In an email response to Business Today, Oyo spokesperson said that "while we do not give forward-looking guidance, we acknowledge that we do expect losses to continue in March 2020, at a consolidated group level." The spokesperson also noted that Oyo has been continuously improving on its losses in mature markets (India and China) over the past three financial years, and expect the same in 2020.
Oyo also says that it has over USD 1 billion of cash on its balance sheet. "We have a healthy balance sheet of cash and cash equivalents over USD 1 billion... The business has always been clear on reducing cash-burn or losses and improving revenue and gross margins," says the Oyo spokesperson. Oyo has thus far raised close to USD 3.2 billion in different rounds of funding starting March 2015. Its last round in October 2019 saw founder Ritesh Agarwal pumping in some USD 700 million into the company.
Between 2014/15 and 2018/19, which is practically all of the start-up's lifetime, Oyo has posted consolidated net losses of Rs 3,564.4 crore. A large part of these losses can be attributed to the fast expansion in newer geographies and newer businesses, deep discounting, building technology and renovating the hotels. In addition, Oyo has spent substantial amount on eight acquisitions, most of which have happened over the past two years. Its reported acquisition bill for just five companies - Innov8, Danamica, @Leisure Group, Hooters, Novascotia Boutique Homes - stood at USD 591 million.
Oyo operates through a group of companies. The parent Oravel Stays has two joint venture entities with Japanese investment firm SoftBank, which is about 48 per cent owner of Oyo, to acquire and refurbish properties. For instance, the propco JV called Mountainia Developers owns assets operated by Oyo. Some of the recent hotel acquisitions in India - one in Jaipur, Ahmedabad, and Chandigarh each - have been done through this JV.

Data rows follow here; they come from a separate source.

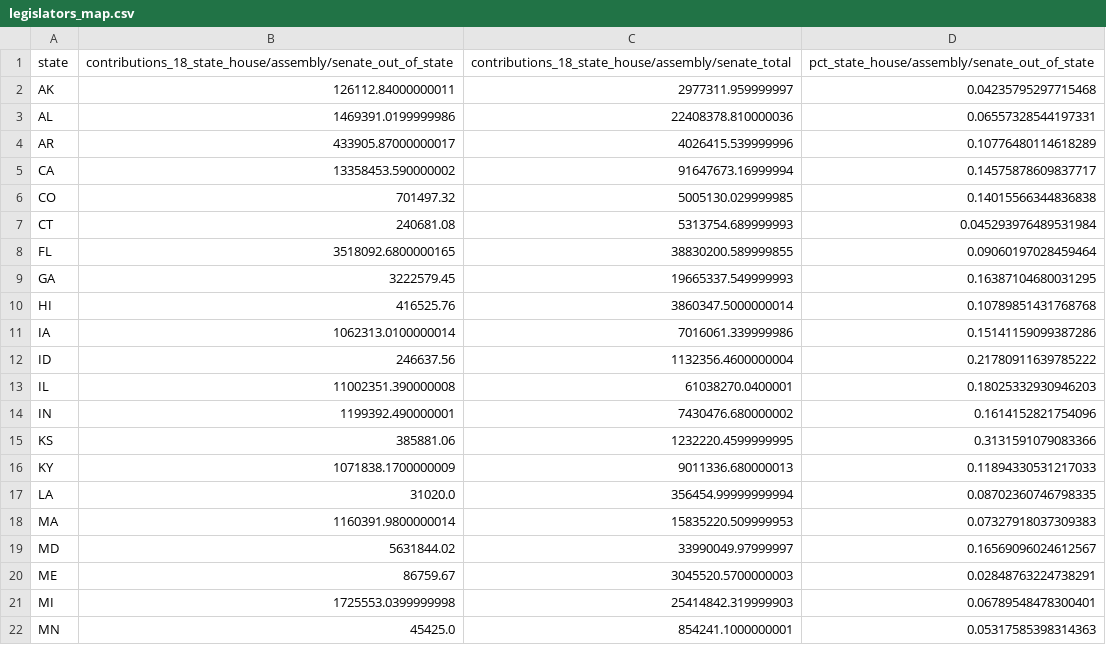
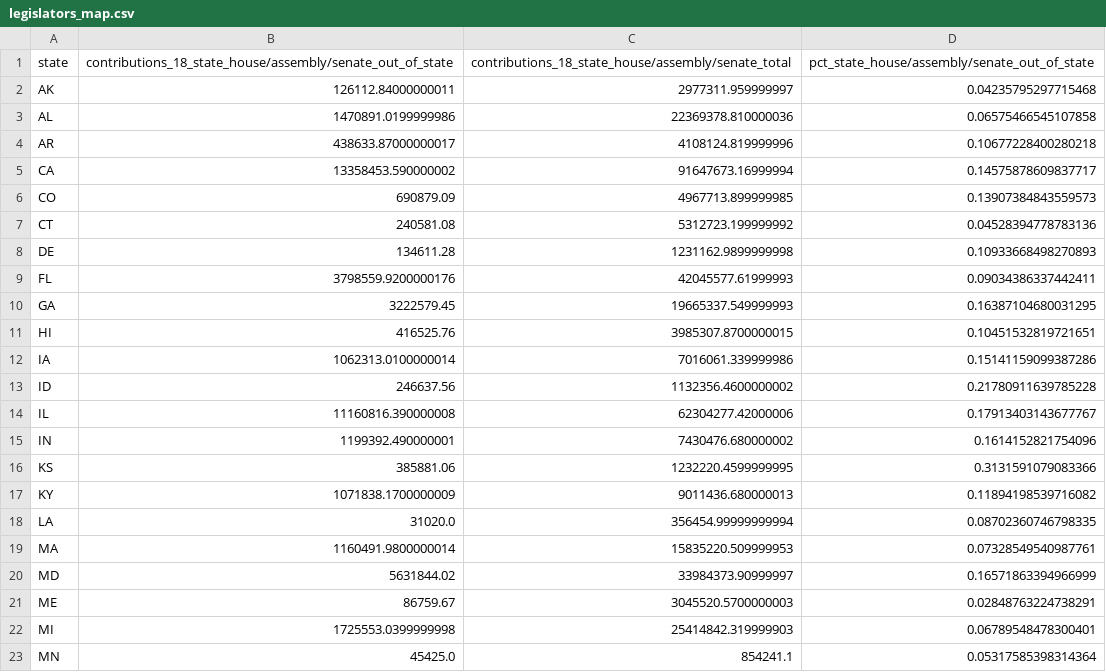
Before and after one commit to PublicI/outside-contribs-graphics, a CSV file: assets/legislators_map.csv, drawn as a sheet; only a part is shown; the diff covers the shown part only.

Commit message:
Use latest sheet

```diff
--- a/assets/legislators_map.csv
+++ b/assets/legislators_map.csv
@@ -2,21 +2,22 @@ state,contributions_18_state_house/assembly/senate_out_of_state,contributions_18
 AK,126112.84000000011,2977311.959999997,0.04235795297715468
-AL,1469391.0199999986,22408378.810000036,0.06557328544197331
-AR,433905.87000000017,4026415.539999996,0.10776480114618289
+AL,1470891.0199999986,22369378.810000036,0.06575466545107858
+AR,438633.87000000017,4108124.819999996,0.10677228400280218
 CA,13358453.590000002,91647673.16999994,0.14575878609837717
-CO,701497.32,5005130.029999985,0.14015566344836838
-CT,240681.08,5313754.689999993,0.045293976489531984
-FL,3518092.6800000165,38830200.589999855,0.09060197028459464
+CO,690879.09,4967713.899999985,0.13907384843559573
+CT,240581.08,5312723.199999992,0.04528394778783136
+DE,134611.28,1231162.9899999998,0.10933668498270893
+FL,3798559.9200000176,42045577.61999993,0.09034386337442411
 GA,3222579.45,19665337.549999993,0.16387104680031295
-HI,416525.76,3860347.5000000014,0.10789851431768768
+HI,416525.76,3985307.8700000015,0.10451532819721651
 IA,1062313.0100000014,7016061.339999986,0.15141159099387286
-ID,246637.56,1132356.4600000004,0.21780911639785222
-IL,11002351.390000008,61038270.0400001,0.18025332930946203
+ID,246637.56,1132356.4600000002,0.21780911639785228
+IL,11160816.390000008,62304277.42000006,0.17913403143677767
 IN,1199392.490000001,7430476.680000002,0.1614152821754096
 KS,385881.06,1232220.4599999995,0.3131591079083366
-KY,1071838.1700000009,9011336.680000013,0.11894330531217033
+KY,1071838.1700000009,9011436.680000013,0.11894198539716082
 LA,31020.0,356454.99999999994,0.08702360746798335
-MA,1160391.9800000014,15835220.509999953,0.07327918037309383
-MD,5631844.02,33990049.97999997,0.16569096024612567
+MA,1160491.9800000014,15835220.509999953,0.07328549540987761
+MD,5631844.02,33984373.90999997,0.16571863394966999
 ME,86759.67,3045520.5700000003,0.02848763224738291
 MI,1725553.0399999998,25414842.319999903,0.06789548478300401
-MN,45425.0,854241.1000000001,0.05317585398314363
+MN,45425.0,854241.1,0.05317585398314364
```
Also changed, not shown: 27 edited cells elsewhere in this file, assets/governors_map.csv.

In December, Oyo carried out a large global restructuring exercise that resulted in about 2,000 people losing jobs in India alone. It also exited nearly 200 Indian cities out of 800 cities previously. More retrenchments took place across China and the US operations. "The layoffs (last year) were business decisions prompted by reflections to annually improve, right from focussing in right cities, centralising partner experience for consistency and swiftness, the improvement in losses is just one of the outcomes. The goal of (restructuring) exercise was never to reduce losses and neither is it reflective of a reduced outlook for the business," says the Oyo spokesperson.
Oyo says that its growth philosophy is centred on three phases. In the first stage, the focus is on scale and presence which is followed by creating a strong brand resonance and ensuring improved gross margin. In the final stage, which is where Indian operations are, the focus is to maintain strong brand preference while ensuring clear path to profitability, enabled by accretive growth, operational excellence, and strong gross margin.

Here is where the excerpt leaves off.